A notebook open with the words improve your communication skillsCarefully crafted, plainly understood communication is fundamental to the establishment of relationships, whether personal or business. If there is ever going to be a meaningful exchange of thoughts and emotions it will be through effective communication.

But it’s easier said than done.

To say precisely what you mean without leaving any shred of nuance out of your intended message is a fine art form that takes practice and hard work.

Within the realm of the business sector, there is a heavy, crucial emphasis on enhancing any and all communication skills, whether spoken or written. The reason for this is simple: there is too much at stake to tolerate poor communication.

As noted in an analysis by Elizabeth Rittiman, these five critical workplace communication strategies will help you weed out the poor communication in your company:

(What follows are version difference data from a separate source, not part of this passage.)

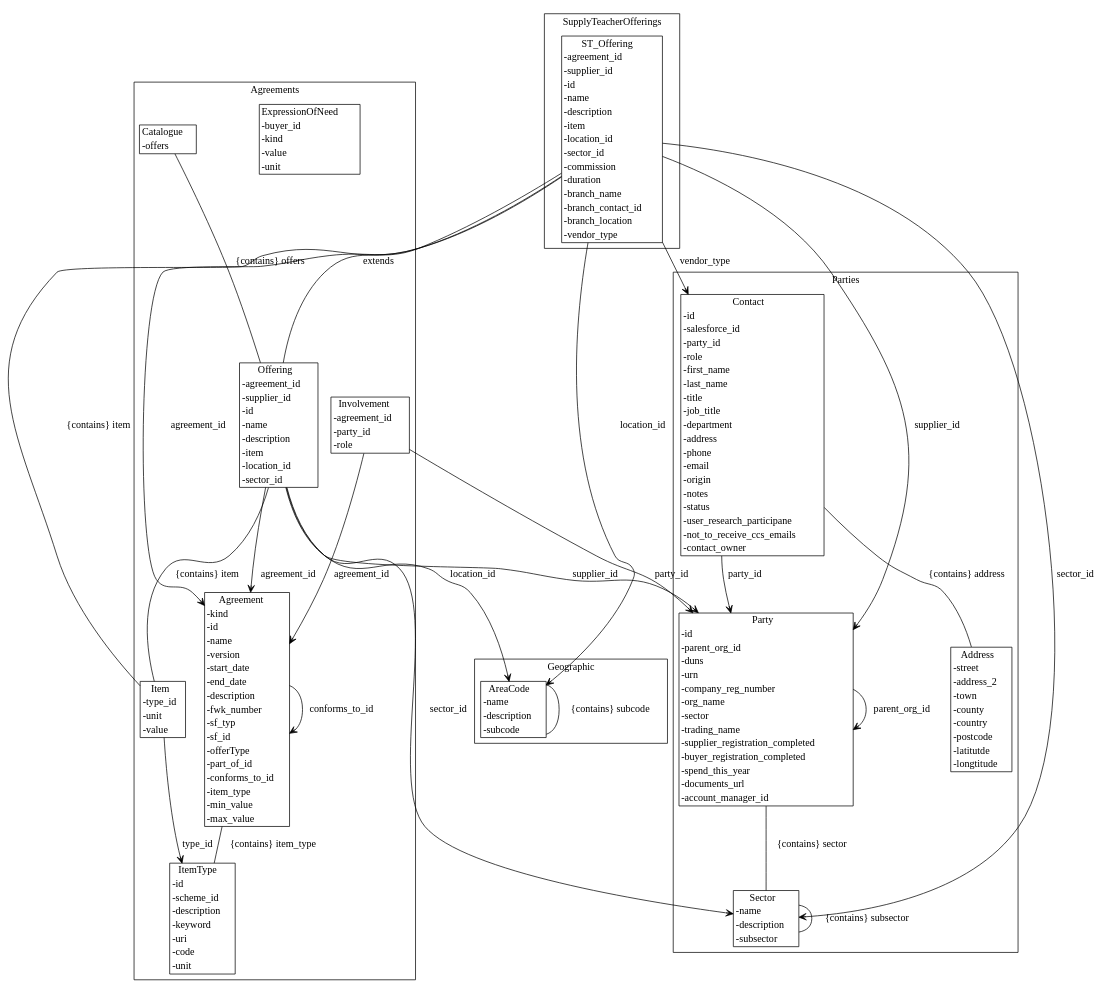
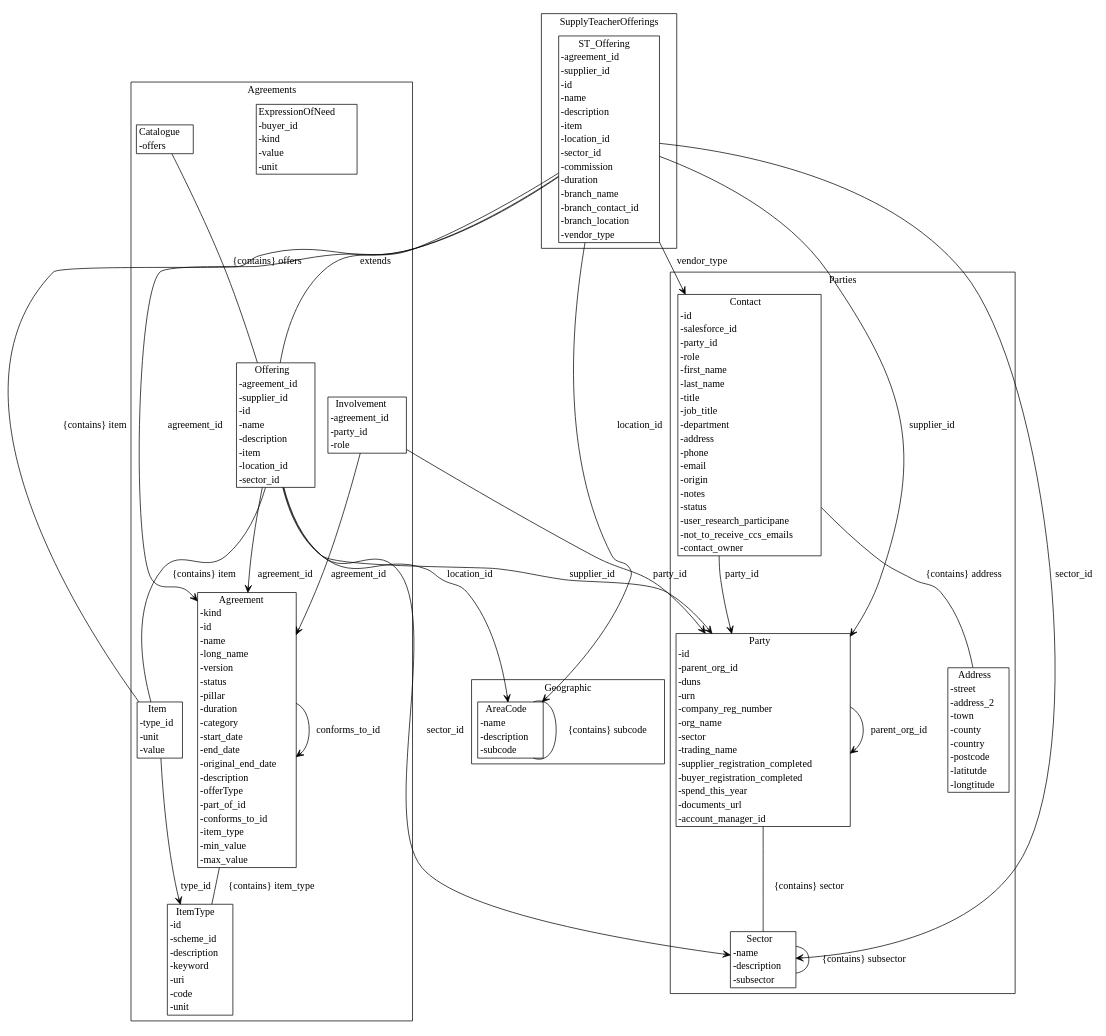
The diagram in agreement-design/gen/diagrams/metamodel.dot (Crown-Commercial-Service/cmp-design-prototype), drawn with Graphviz before and after one commit. The commit also changed 12 other files, not shown here.

```diff
--- a/agreement-design/gen/diagrams/metamodel.dot
+++ b/agreement-design/gen/diagrams/metamodel.dot
@@ -1,57 +1,57 @@
 strict digraph {
 subgraph cluster_Agreements {
 node [shape=plaintext margin=0];
 label=Agreements;
 "ItemType" [label=<<table BORDER="1" CELLBORDER="0" CELLSPACING="0"><TH><TD>ItemType</TD></TH><TR><TD ALIGN="LEFT">-id</TD></TR><TR><TD ALIGN="LEFT">-scheme_id</TD></TR><TR><TD ALIGN="LEFT">-description</TD></TR><TR><TD ALIGN="LEFT">-keyword</TD></TR><TR><TD ALIGN="LEFT">-uri</TD></TR><TR><TD ALIGN="LEFT">-code</TD></TR><TR><TD ALIGN="LEFT">-unit</TD></TR></table>>];
 "ExpressionOfNeed" [label=<<table BORDER="1" CELLBORDER="0" CELLSPACING="0"><TH><TD>ExpressionOfNeed</TD></TH><TR><TD ALIGN="LEFT">-buyer_id</TD></TR><TR><TD ALIGN="LEFT">-kind</TD></TR><TR><TD ALIGN="LEFT">-value</TD></TR><TR><TD ALIGN="LEFT">-unit</TD></TR></table>>];
-"Agreement" [label=<<table BORDER="1" CELLBORDER="0" CELLSPACING="0"><TH><TD>Agreement</TD></TH><TR><TD ALIGN="LEFT">-kind</TD></TR><TR><TD ALIGN="LEFT">-id</TD></TR><TR><TD ALIGN="LEFT">-name</TD></TR><TR><TD ALIGN="LEFT">-version</TD></TR><TR><TD ALIGN="LEFT">-start_date</TD></TR><TR><TD ALIGN="LEFT">-end_date</TD></TR><TR><TD ALIGN="LEFT">-description</TD></TR><TR><TD ALIGN="LEFT">-fwk_number</TD></TR><TR><TD ALIGN="LEFT">-sf_typ</TD></TR><TR><TD ALIGN="LEFT">-sf_id</TD></TR><TR><TD ALIGN="LEFT">-offerType</TD></TR><TR><TD ALIGN="LEFT">-part_of_id</TD></TR><TR><TD ALIGN="LEFT">-conforms_to_id</TD></TR><TR><TD ALIGN="LEFT">-item_type</TD></TR><TR><TD ALIGN="LEFT">-min_value</TD></TR><TR><TD ALIGN="LEFT">-max_value</TD></TR></table>>];
+"Agreement" [label=<<table BORDER="1" CELLBORDER="0" CELLSPACING="0"><TH><TD>Agreement</TD></TH><TR><TD ALIGN="LEFT">-kind</TD></TR><TR><TD ALIGN="LEFT">-id</TD></TR><TR><TD ALIGN="LEFT">-name</TD></TR><TR><TD ALIGN="LEFT">-long_name</TD></TR><TR><TD ALIGN="LEFT">-version</TD></TR><TR><TD ALIGN="LEFT">-status</TD></TR><TR><TD ALIGN="LEFT">-pillar</TD></TR><TR><TD ALIGN="LEFT">-duration</TD></TR><TR><TD ALIGN="LEFT">-category</TD></TR><TR><TD ALIGN="LEFT">-start_date</TD></TR><TR><TD ALIGN="LEFT">-end_date</TD></TR><TR><TD ALIGN="LEFT">-original_end_date</TD></TR><TR><TD ALIGN="LEFT">-description</TD></TR><TR><TD ALIGN="LEFT">-offerType</TD></TR><TR><TD ALIGN="LEFT">-part_of_id</TD></TR><TR><TD ALIGN="LEFT">-conforms_to_id</TD></TR><TR><TD ALIGN="LEFT">-item_type</TD></TR><TR><TD ALIGN="LEFT">-min_value</TD></TR><TR><TD ALIGN="LEFT">-max_value</TD></TR></table>>];
 "Item" [label=<<table BORDER="1" CELLBORDER="0" CELLSPACING="0"><TH><TD>Item</TD></TH><TR><TD ALIGN="LEFT">-type_id</TD></TR><TR><TD ALIGN="LEFT">-unit</TD></TR><TR><TD ALIGN="LEFT">-value</TD></TR></table>>];
 "Offering" [label=<<table BORDER="1" CELLBORDER="0" CELLSPACING="0"><TH><TD>Offering</TD></TH><TR><TD ALIGN="LEFT">-agreement_id</TD></TR><TR><TD ALIGN="LEFT">-supplier_id</TD></TR><TR><TD ALIGN="LEFT">-id</TD></TR><TR><TD ALIGN="LEFT">-name</TD></TR><TR><TD ALIGN="LEFT">-description</TD></TR><TR><TD ALIGN="LEFT">-item</TD></TR><TR><TD ALIGN="LEFT">-location_id</TD></TR><TR><TD ALIGN="LEFT">-sector_id</TD></TR></table>>];
 "Catalogue" [label=<<table BORDER="1" CELLBORDER="0" CELLSPACING="0"><TH><TD>Catalogue</TD></TH><TR><TD ALIGN="LEFT">-offers</TD></TR></table>>];
 "Involvement" [label=<<table BORDER="1" CELLBORDER="0" CELLSPACING="0"><TH><TD>Involvement</TD></TH><TR><TD ALIGN="LEFT">-agreement_id</TD></TR><TR><TD ALIGN="LEFT">-party_id</TD></TR><TR><TD ALIGN="LEFT">-role</TD></TR></table>>];
 }
 subgraph cluster_Parties {
 node [shape=plaintext margin=0];
 label=Parties;
 "Sector" [label=<<table BORDER="1" CELLBORDER="0" CELLSPACING="0"><TH><TD>Sector</TD></TH><TR><TD ALIGN="LEFT">-name</TD></TR><TR><TD ALIGN="LEFT">-description</TD></TR><TR><TD ALIGN="LEFT">-subsector</TD></TR></table>>];
 "Party" [label=<<table BORDER="1" CELLBORDER="0" CELLSPACING="0"><TH><TD>Party</TD></TH><TR><TD ALIGN="LEFT">-id</TD></TR><TR><TD ALIGN="LEFT">-parent_org_id</TD></TR><TR><TD ALIGN="LEFT">-duns</TD></TR><TR><TD ALIGN="LEFT">-urn</TD></TR><TR><TD ALIGN="LEFT">-company_reg_number</TD></TR><TR><TD ALIGN="LEFT">-org_name</TD></TR><TR><TD ALIGN="LEFT">-sector</TD></TR><TR><TD ALIGN="LEFT">-trading_name</TD></TR><TR><TD ALIGN="LEFT">-supplier_registration_completed</TD></TR><TR><TD ALIGN="LEFT">-buyer_registration_completed</TD></TR><TR><TD ALIGN="LEFT">-spend_this_year</TD></TR><TR><TD ALIGN="LEFT">-documents_url</TD></TR><TR><TD ALIGN="LEFT">-account_manager_id</TD></TR></table>>];
 "Address" [label=<<table BORDER="1" CELLBORDER="0" CELLSPACING="0"><TH><TD>Address</TD></TH><TR><TD ALIGN="LEFT">-street</TD></TR><TR><TD ALIGN="LEFT">-address_2</TD></TR><TR><TD ALIGN="LEFT">-town</TD></TR><TR><TD ALIGN="LEFT">-county</TD></TR><TR><TD ALIGN="LEFT">-country</TD></TR><TR><TD ALIGN="LEFT">-postcode</TD></TR><TR><TD ALIGN="LEFT">-latitutde</TD></TR><TR><TD ALIGN="LEFT">-longtitude</TD></TR></table>>];
 "Contact" [label=<<table BORDER="1" CELLBORDER="0" CELLSPACING="0"><TH><TD>Contact</TD></TH><TR><TD ALIGN="LEFT">-id</TD></TR><TR><TD ALIGN="LEFT">-salesforce_id</TD></TR><TR><TD ALIGN="LEFT">-party_id</TD></TR><TR><TD ALIGN="LEFT">-role</TD></TR><TR><TD ALIGN="LEFT">-first_name</TD></TR><TR><TD ALIGN="LEFT">-last_name</TD></TR><TR><TD ALIGN="LEFT">-title</TD></TR><TR><TD ALIGN="LEFT">-job_title</TD></TR><TR><TD ALIGN="LEFT">-department</TD></TR><TR><TD ALIGN="LEFT">-address</TD></TR><TR><TD ALIGN="LEFT">-phone</TD></TR><TR><TD ALIGN="LEFT">-email</TD></TR><TR><TD ALIGN="LEFT">-origin</TD></TR><TR><TD ALIGN="LEFT">-notes</TD></TR><TR><TD ALIGN="LEFT">-status</TD></TR><TR><TD ALIGN="LEFT">-user_research_participane</TD></TR><TR><TD ALIGN="LEFT">-not_to_receive_ccs_emails</TD></TR><TR><TD ALIGN="LEFT">-contact_owner</TD></TR></table>>];
 }
 subgraph cluster_Geographic {
 node [shape=plaintext margin=0];
 label=Geographic;
 "AreaCode" [label=<<table BORDER="1" CELLBORDER="0" CELLSPACING="0"><TH><TD>AreaCode</TD></TH><TR><TD ALIGN="LEFT">-name</TD></TR><TR><TD ALIGN="LEFT">-description</TD></TR><TR><TD ALIGN="LEFT">-subcode</TD></TR></table>>];
 }
 subgraph cluster_SupplyTeacherOfferings {
 node [shape=plaintext margin=0];
 label=SupplyTeacherOfferings;
 "ST_Offering" [label=<<table BORDER="1" CELLBORDER="0" CELLSPACING="0"><TH><TD>ST_Offering</TD></TH><TR><TD ALIGN="LEFT">-agreement_id</TD></TR><TR><TD ALIGN="LEFT">-supplier_id</TD></TR><TR><TD ALIGN="LEFT">-id</TD></TR><TR><TD ALIGN="LEFT">-name</TD></TR><TR><TD ALIGN="LEFT">-description</TD></TR><TR><TD ALIGN="LEFT">-item</TD></TR><TR><TD ALIGN="LEFT">-location_id</TD></TR><TR><TD ALIGN="LEFT">-sector_id</TD></TR><TR><TD ALIGN="LEFT">-commission</TD></TR><TR><TD ALIGN="LEFT">-duration</TD></TR><TR><TD ALIGN="LEFT">-branch_name</TD></TR><TR><TD ALIGN="LEFT">-branch_contact_id</TD></TR><TR><TD ALIGN="LEFT">-branch_location</TD></TR><TR><TD ALIGN="LEFT">-vendor_type</TD></TR></table>>];
 }
 "Agreement" -> "Agreement" [label="part_of_id" arrowhead = "open" arrowtail = "none" ];
 "Agreement" -> "Agreement" [label="conforms_to_id" arrowhead = "open" arrowtail = "none" ];
 "Agreement" -> "ItemType" [label="{contains} item_type" arrowhead = "none" arrowtail = "diamond" ];
 "Item" -> "ItemType" [label="type_id" arrowhead = "open" arrowtail = "none" ];
 "Offering" -> "Agreement" [label="agreement_id" arrowhead = "open" arrowtail = "none" ];
 "Offering" -> "Party" [label="supplier_id" arrowhead = "open" arrowtail = "none" ];
 "Offering" -> "Item" [label="{contains} item" arrowhead = "none" arrowtail = "diamond" ];
 "Offering" -> "AreaCode" [label="location_id" arrowhead = "open" arrowtail = "none" ];
 "Offering" -> "Sector" [label="sector_id" arrowhead = "open" arrowtail = "none" ];
 "Catalogue" -> "Offering" [label="{contains} offers" arrowhead = "none" arrowtail = "diamond" ];
 "Involvement" -> "Agreement" [label="agreement_id" arrowhead = "open" arrowtail = "none" ];
 "Involvement" -> "Party" [label="party_id" arrowhead = "open" arrowtail = "none" ];
 "Sector" -> "Sector" [label="{contains} subsector" arrowhead = "none" arrowtail = "diamond" ];
 "Party" -> "Party" [label="parent_org_id" arrowhead = "open" arrowtail = "none" ];
 "Party" -> "Sector" [label="{contains} sector" arrowhead = "none" arrowtail = "diamond" ];
 "Contact" -> "Party" [label="party_id" arrowhead = "open" arrowtail = "none" ];
 "Contact" -> "Address" [label="{contains} address" arrowhead = "none" arrowtail = "diamond" ];
 "AreaCode" -> "AreaCode" [label="{contains} subcode" arrowhead = "none" arrowtail = "diamond" ];
 "ST_Offering" -> "Offering" [label="extends" arrowhead = "none" arrowtail = "normal" ];
 "ST_Offering" -> "Agreement" [label="agreement_id" arrowhead = "open" arrowtail = "none" ];
 "ST_Offering" -> "Party" [label="supplier_id" arrowhead = "open" arrowtail = "none" ];
 "ST_Offering" -> "Item" [label="{contains} item" arrowhead = "none" arrowtail = "diamond" ];
 "ST_Offering" -> "AreaCode" [label="location_id" arrowhead = "open" arrowtail = "none" ];
 "ST_Offering" -> "Sector" [label="sector_id" arrowhead = "open" arrowtail = "none" ];
 "ST_Offering" -> "Contact" [label="branch_contact_id" arrowhead = "open" arrowtail = "none" ];
 "ST_Offering" -> "Contact" [label="vendor_type" arrowhead = "open" arrowtail = "none" ];
 }
```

  1. Listen: Communication isn’t all just about you doing the talking. A great deal of communication involves you listening to other people.  One mistake people make is that when someone else is talking they tend to only be thinking about what they want to say when it’s their turn to talk again, and therefore they are not fully listening to what is being said to them. That’s when key information is missed.
  2. Pay Attention to What You Are Saying Without Saying It: Here’s another great example as to how communication is not just about talking. We communicate so much just with the expression on our faces, the gestures we make, and the way that we stand or sit. When interacting with others, always put your best self forward. Make direct eye contact, stand tall or sit up straight, and give firm handshakes.
  3. Know Your Audience: Have you ever taken notice as to what communication method provides you with the best response? For instance, does your boss not respond to your emails but gives you instant feedback when you stop by her office?  Or maybe you have a colleague that takes forever to look at the drafts you email them.  Have you thought about printing the materials and giving him a hard copy to look at?  Figure out how your coworkers like to receive information, you’ll find things move along more smoothly.
  4. Remember The Message Sent Isn’t Always The Message Received: Everyone is their own filter, and not everything comes out how we intend it. Many negative situations can arise from making incorrect assumptions, especially in an email or a text message. In these situations, we often find ourselves determining a tone of voice when there is none. Take a step back and ask for clarification face-to-face if you need to so you don’t end up making something out of nothing.
  5. Get to the Point: Just as you are probably extremely busy with your daily tasks, so are your colleagues. Sometimes a little more background information is needed; other times, it isn’t. Make sure you are concise and clear in what your expectations are in your messaging and you will see a quick turn around in the results. In addition to being direct, keep tips 3 and 4 in mind with this one. Some people might appreciate a little more small talk or respond better with a change in tone.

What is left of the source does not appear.